(Version difference data)
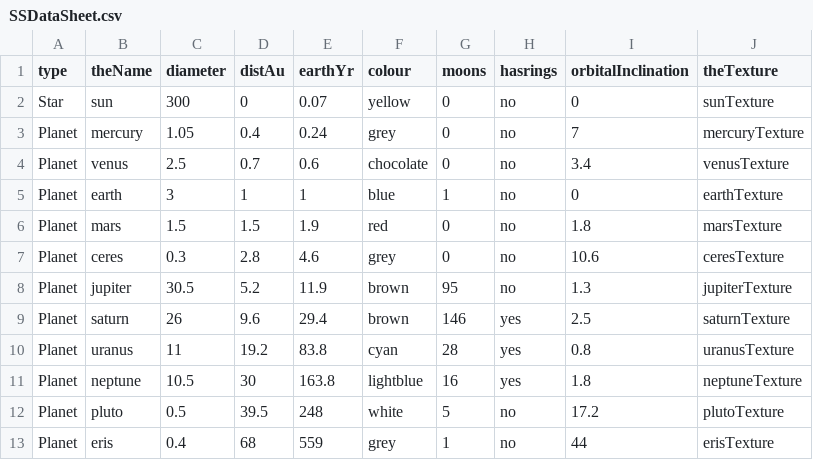
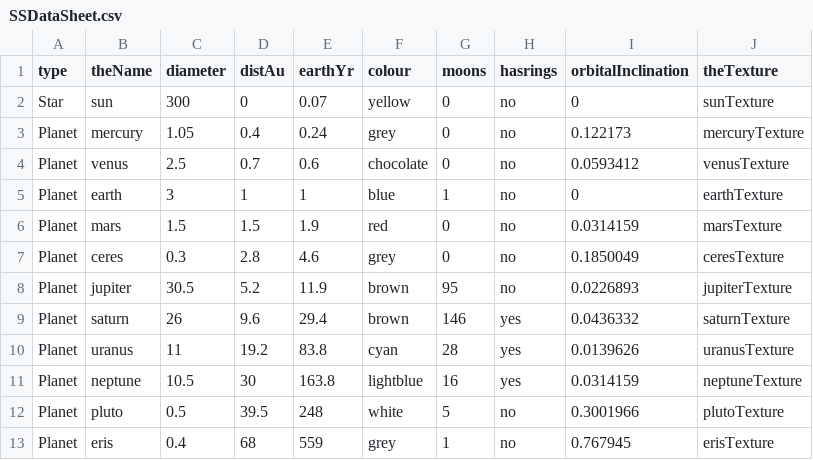
Before and after one commit to evalina-codes-sometimes/Solar-System-Sim, a CSV file: SSDataSheet.csv, drawn as a sheet.

Commit message:
adjusted data sheet and fixed ecliptic inclination

```diff
--- a/SSDataSheet.csv
+++ b/SSDataSheet.csv
@@ -2,12 +2,12 @@ type,theName,diameter,distAu,earthYr,colour,moons,hasrings,orbitalInclination,th
 Star,sun,300,0,0.07,yellow,0,no,0,sunTexture
-Planet,mercury,1.05,0.4,0.24,grey,0,no,7,mercuryTexture
-Planet,venus,2.5,0.7,0.6,chocolate,0,no,3.4,venusTexture
+Planet,mercury,1.05,0.4,0.24,grey,0,no,0.122173,mercuryTexture
+Planet,venus,2.5,0.7,0.6,chocolate,0,no,0.0593412,venusTexture
 Planet,earth,3,1,1,blue,1,no,0,earthTexture
-Planet,mars,1.5,1.5,1.9,red,0,no,1.8,marsTexture
-Planet,ceres,0.3,2.8,4.6,grey,0,no,10.6,ceresTexture
-Planet,jupiter,30.5,5.2,11.9,brown,95,no,1.3,jupiterTexture
-Planet,saturn,26,9.6,29.4,brown,146,yes,2.5,saturnTexture
-Planet,uranus,11,19.2,83.8,cyan,28,yes,0.8,uranusTexture
-Planet,neptune,10.5,30,163.8,lightblue,16,yes,1.8,neptuneTexture
-Planet,pluto,0.5,39.5,248,white,5,no,17.2,plutoTexture
-Planet,eris,0.4,68,559, grey,1,no,44,erisTexture
+Planet,mars,1.5,1.5,1.9,red,0,no,0.0314159,marsTexture
+Planet,ceres,0.3,2.8,4.6,grey,0,no,0.1850049,ceresTexture
+Planet,jupiter,30.5,5.2,11.9,brown,95,no,0.0226893,jupiterTexture
+Planet,saturn,26,9.6,29.4,brown,146,yes,0.0436332,saturnTexture
+Planet,uranus,11,19.2,83.8,cyan,28,yes,0.0139626,uranusTexture
+Planet,neptune,10.5,30,163.8,lightblue,16,yes,0.0314159,neptuneTexture
+Planet,pluto,0.5,39.5,248,white,5,no,0.3001966,plutoTexture
+Planet,eris,0.4,68,559,grey,1,no,0.767945,erisTexture
```
Also changed, not shown: 2 other files.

About this exercise>
Except for the pictures, give the data again word for word.

Task output>
Before and after one commit to evalina-codes-sometimes/Solar-System-Sim, a CSV file: SSDataSheet.csv, drawn as a sheet.

Commit message:
adjusted data sheet and fixed ecliptic inclination

```diff
--- a/SSDataSheet.csv
+++ b/SSDataSheet.csv
@@ -2,12 +2,12 @@ type,theName,diameter,distAu,earthYr,colour,moons,hasrings,orbitalInclination,th
 Star,sun,300,0,0.07,yellow,0,no,0,sunTexture
-Planet,mercury,1.05,0.4,0.24,grey,0,no,7,mercuryTexture
-Planet,venus,2.5,0.7,0.6,chocolate,0,no,3.4,venusTexture
+Planet,mercury,1.05,0.4,0.24,grey,0,no,0.122173,mercuryTexture
+Planet,venus,2.5,0.7,0.6,chocolate,0,no,0.0593412,venusTexture
 Planet,earth,3,1,1,blue,1,no,0,earthTexture
-Planet,mars,1.5,1.5,1.9,red,0,no,1.8,marsTexture
-Planet,ceres,0.3,2.8,4.6,grey,0,no,10.6,ceresTexture
-Planet,jupiter,30.5,5.2,11.9,brown,95,no,1.3,jupiterTexture
-Planet,saturn,26,9.6,29.4,brown,146,yes,2.5,saturnTexture
-Planet,uranus,11,19.2,83.8,cyan,28,yes,0.8,uranusTexture
-Planet,neptune,10.5,30,163.8,lightblue,16,yes,1.8,neptuneTexture
-Planet,pluto,0.5,39.5,248,white,5,no,17.2,plutoTexture
-Planet,eris,0.4,68,559, grey,1,no,44,erisTexture
+Planet,mars,1.5,1.5,1.9,red,0,no,0.0314159,marsTexture
+Planet,ceres,0.3,2.8,4.6,grey,0,no,0.1850049,ceresTexture
+Planet,jupiter,30.5,5.2,11.9,brown,95,no,0.0226893,jupiterTexture
+Planet,saturn,26,9.6,29.4,brown,146,yes,0.0436332,saturnTexture
+Planet,uranus,11,19.2,83.8,cyan,28,yes,0.0139626,uranusTexture
+Planet,neptune,10.5,30,163.8,lightblue,16,yes,0.0314159,neptuneTexture
+Planet,pluto,0.5,39.5,248,white,5,no,0.3001966,plutoTexture
+Planet,eris,0.4,68,559,grey,1,no,0.767945,erisTexture
```
Also changed, not shown: 2 other files.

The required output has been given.